[DATA FOR PROCESSING]

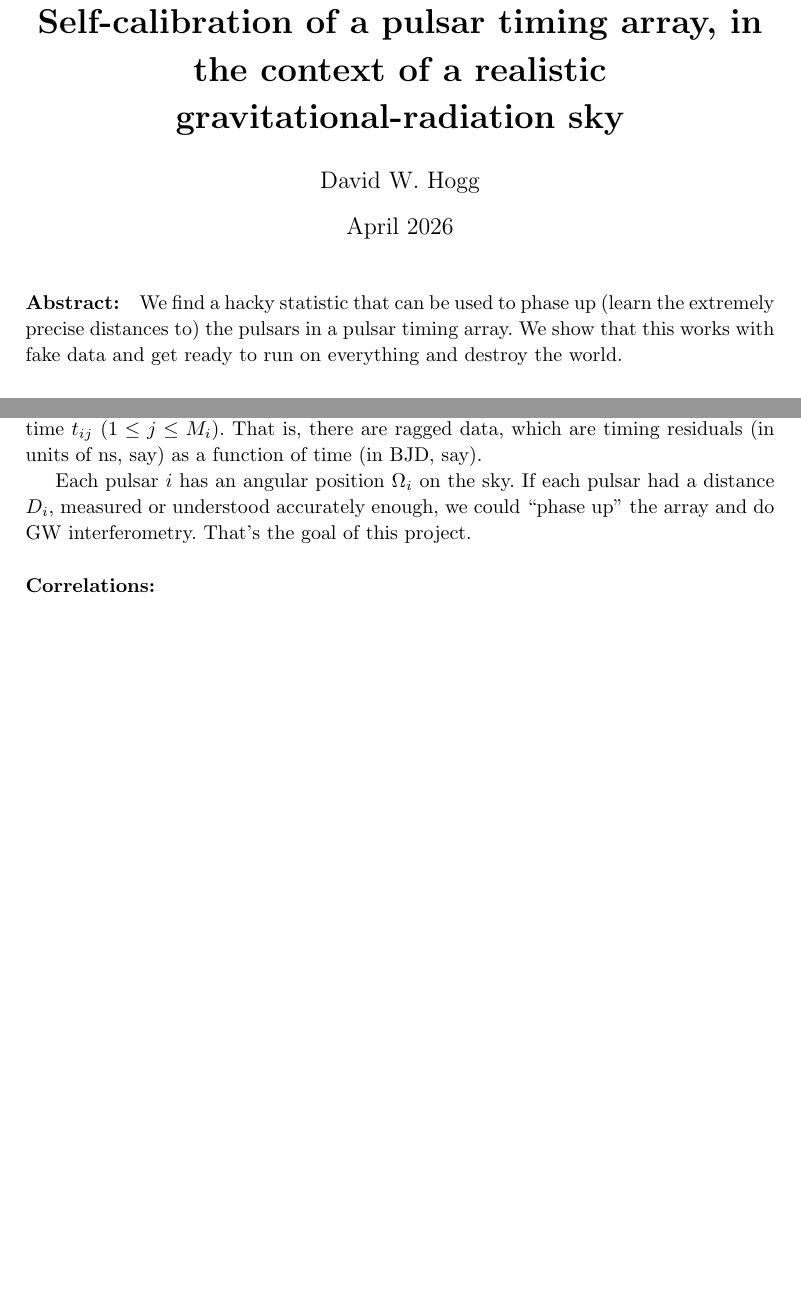
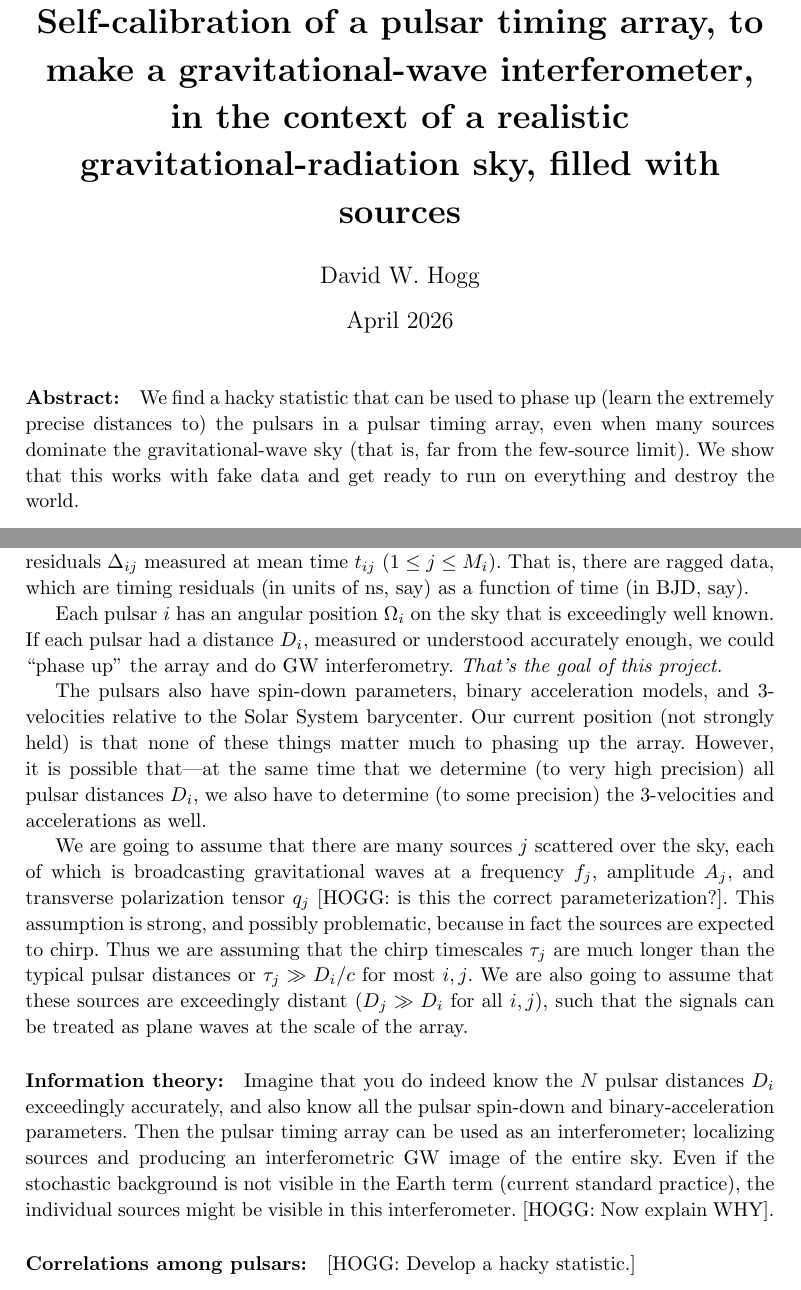
Before and after one commit to davidwhogg/SelfCalPTA, a LaTeX document (main.tex): two parts of pages 1 and 2 of 2, joined at a grey line, cut so that both start at the same text, the shorter picture padded with empty space. Compiled offline with pdfLaTeX.

Commit message:
more assumptions, information theory

```diff
--- a/main.tex
+++ b/main.tex
@@ -16,7 +16,7 @@
 
 \fancyhead[L]{\sffamily Hogg / Self-calibration of pulsar timing arrays}
 \title{\bfseries
-Self-calibration of a pulsar timing array, in the context of a realistic gravitational-radiation sky}
+Self-calibration of a pulsar timing array, to make a gravitational-wave interferometer, in the context of a realistic gravitational-radiation sky, filled with sources}
 \author{David W. Hogg}
 \date{April 2026}
 
@@ -25,7 +25,7 @@ Self-calibration of a pulsar timing array, in the context of a realistic gravita
 \maketitle
 
 \paragraph{Abstract:}
-We find a hacky statistic that can be used to phase up (learn the extremely precise distances to) the pulsars in a pulsar timing array.
+We find a hacky statistic that can be used to phase up (learn the extremely precise distances to) the pulsars in a pulsar timing array, even when many sources dominate the gravitational-wave sky (that is, far from the few-source limit).
 We show that this works with fake data and get ready to run on everything and destroy the world.
 
 \paragraph{Introduction:}
@@ -49,16 +49,31 @@ In principle the timing data themselves contain a lot of information about the p
 Most approaches to this problem assume that there are very few sources, in part because the community is wedded to Bayesian approaches that are computationally intractable in any other situation.
 I remind the reader that we know, at present, that there are \emph{not} very few sources dominating the timing-residual signals we have.
 
-\paragraph{Problem setup:}
+\paragraph{Problem setup and assumptions:}
 There are $N$ pulsars $i$ ($1\leq i\leq N$), each of which is being timed, and for each of which there is a sophisticated timing model, which includes pulse period, binarity, acceleration, spin-down and whatever else is being modeled.
 The data from each pulsar $i$---for our purposes---is a set of $M_i$ timing residuals $\Delta_{ij}$ measured at mean time $t_{ij}$ ($1\leq j\leq M_i$).
 That is, there are ragged data, which are timing residuals (in units of ns, say) as a function of time (in BJD, say).
 
-Each pulsar $i$ has an angular position $\Omega_i$ on the sky.
+Each pulsar $i$ has an angular position $\Omega_i$ on the sky that is exceedingly well known.
 If each pulsar had a distance $D_i$, measured or understood accurately enough, we could ``phase up'' the array and do GW interferometry.
-That's the goal of this project.
+\emph{That's the goal of this project.}
 
-\paragraph{Correlations:}
+The pulsars also have spin-down parameters, binary acceleration models, and 3-velocities relative to the Solar System barycenter.
+Our current position (not strongly held) is that none of these things matter much to phasing up the array.
+However, it is possible that---at the same time that we determine (to very high precision) all pulsar distances $D_i$, we also have to determine (to some precision) the 3-velocities and accelerations as well.
 
+We are going to assume that there are many sources $j$ scattered over the sky, each of which is broadcasting gravitational waves at a frequency $f_j$, amplitude $A_j$, and transverse polarization tensor $q_j$ [HOGG: is this the correct parameterization?].
+This assumption is strong, and possibly problematic, because in fact the sources are expected to chirp.
+Thus we are assuming that the chirp timescales $\tau_j$ are much longer than the typical pulsar distances or $\tau_j\gg D_i/c$ for most $i,j$.
+We are also going to assume that these sources are exceedingly distant ($D_j\gg D_i$ for all $i,j$), such that the signals can be treated as plane waves at the scale of the array.
+
+\paragraph{Information theory:}
+Imagine that you do indeed know the $N$ pulsar distances $D_i$ exceedingly accurately, and also know all the pulsar spin-down and binary-acceleration parameters.
+Then the pulsar timing array can be used as an interferometer; localizing sources and producing an interferometric GW image of the entire sky.
+Even if the stochastic background is not visible in the Earth term (current standard practice), the individual sources might be visible in this interferometer.
+[HOGG: Now explain WHY].
+
+\paragraph{Correlations among pulsars:}
+[HOGG: Develop a hacky statistic.]
 
 \end{document}
```
Also changed, not shown: main.tex (2 more changed lines).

[WHAT YOU SHOULD DO] Your copy should match the entries above exactly and contain no pictures.

[TASK SOLUTION]
Before and after one commit to davidwhogg/SelfCalPTA, a LaTeX document (main.tex): two parts of pages 1 and 2 of 2, joined at a grey line, cut so that both start at the same text, the shorter picture padded with empty space. Compiled offline with pdfLaTeX.

Commit message:
more assumptions, information theory

```diff
--- a/main.tex
+++ b/main.tex
@@ -16,7 +16,7 @@
 
 \fancyhead[L]{\sffamily Hogg / Self-calibration of pulsar timing arrays}
 \title{\bfseries
-Self-calibration of a pulsar timing array, in the context of a realistic gravitational-radiation sky}
+Self-calibration of a pulsar timing array, to make a gravitational-wave interferometer, in the context of a realistic gravitational-radiation sky, filled with sources}
 \author{David W. Hogg}
 \date{April 2026}
 
@@ -25,7 +25,7 @@ Self-calibration of a pulsar timing array, in the context of a realistic gravita
 \maketitle
 
 \paragraph{Abstract:}
-We find a hacky statistic that can be used to phase up (learn the extremely precise distances to) the pulsars in a pulsar timing array.
+We find a hacky statistic that can be used to phase up (learn the extremely precise distances to) the pulsars in a pulsar timing array, even when many sources dominate the gravitational-wave sky (that is, far from the few-source limit).
 We show that this works with fake data and get ready to run on everything and destroy the world.
 
 \paragraph{Introduction:}
@@ -49,16 +49,31 @@ In principle the timing data themselves contain a lot of information about the p
 Most approaches to this problem assume that there are very few sources, in part because the community is wedded to Bayesian approaches that are computationally intractable in any other situation.
 I remind the reader that we know, at present, that there are \emph{not} very few sources dominating the timing-residual signals we have.
 
-\paragraph{Problem setup:}
+\paragraph{Problem setup and assumptions:}
 There are $N$ pulsars $i$ ($1\leq i\leq N$), each of which is being timed, and for each of which there is a sophisticated timing model, which includes pulse period, binarity, acceleration, spin-down and whatever else is being modeled.
 The data from each pulsar $i$---for our purposes---is a set of $M_i$ timing residuals $\Delta_{ij}$ measured at mean time $t_{ij}$ ($1\leq j\leq M_i$).
 That is, there are ragged data, which are timing residuals (in units of ns, say) as a function of time (in BJD, say).
 
-Each pulsar $i$ has an angular position $\Omega_i$ on the sky.
+Each pulsar $i$ has an angular position $\Omega_i$ on the sky that is exceedingly well known.
 If each pulsar had a distance $D_i$, measured or understood accurately enough, we could ``phase up'' the array and do GW interferometry.
-That's the goal of this project.
+\emph{That's the goal of this project.}
 
-\paragraph{Correlations:}
+The pulsars also have spin-down parameters, binary acceleration models, and 3-velocities relative to the Solar System barycenter.
+Our current position (not strongly held) is that none of these things matter much to phasing up the array.
+However, it is possible that---at the same time that we determine (to very high precision) all pulsar distances $D_i$, we also have to determine (to some precision) the 3-velocities and accelerations as well.
 
+We are going to assume that there are many sources $j$ scattered over the sky, each of which is broadcasting gravitational waves at a frequency $f_j$, amplitude $A_j$, and transverse polarization tensor $q_j$ [HOGG: is this the correct parameterization?].
+This assumption is strong, and possibly problematic, because in fact the sources are expected to chirp.
+Thus we are assuming that the chirp timescales $\tau_j$ are much longer than the typical pulsar distances or $\tau_j\gg D_i/c$ for most $i,j$.
+We are also going to assume that these sources are exceedingly distant ($D_j\gg D_i$ for all $i,j$), such that the signals can be treated as plane waves at the scale of the array.
+
+\paragraph{Information theory:}
+Imagine that you do indeed know the $N$ pulsar distances $D_i$ exceedingly accurately, and also know all the pulsar spin-down and binary-acceleration parameters.
+Then the pulsar timing array can be used as an interferometer; localizing sources and producing an interferometric GW image of the entire sky.
+Even if the stochastic background is not visible in the Earth term (current standard practice), the individual sources might be visible in this interferometer.
+[HOGG: Now explain WHY].
+
+\paragraph{Correlations among pulsars:}
+[HOGG: Develop a hacky statistic.]
 
 \end{document}
```
Also changed, not shown: main.tex (2 more changed lines).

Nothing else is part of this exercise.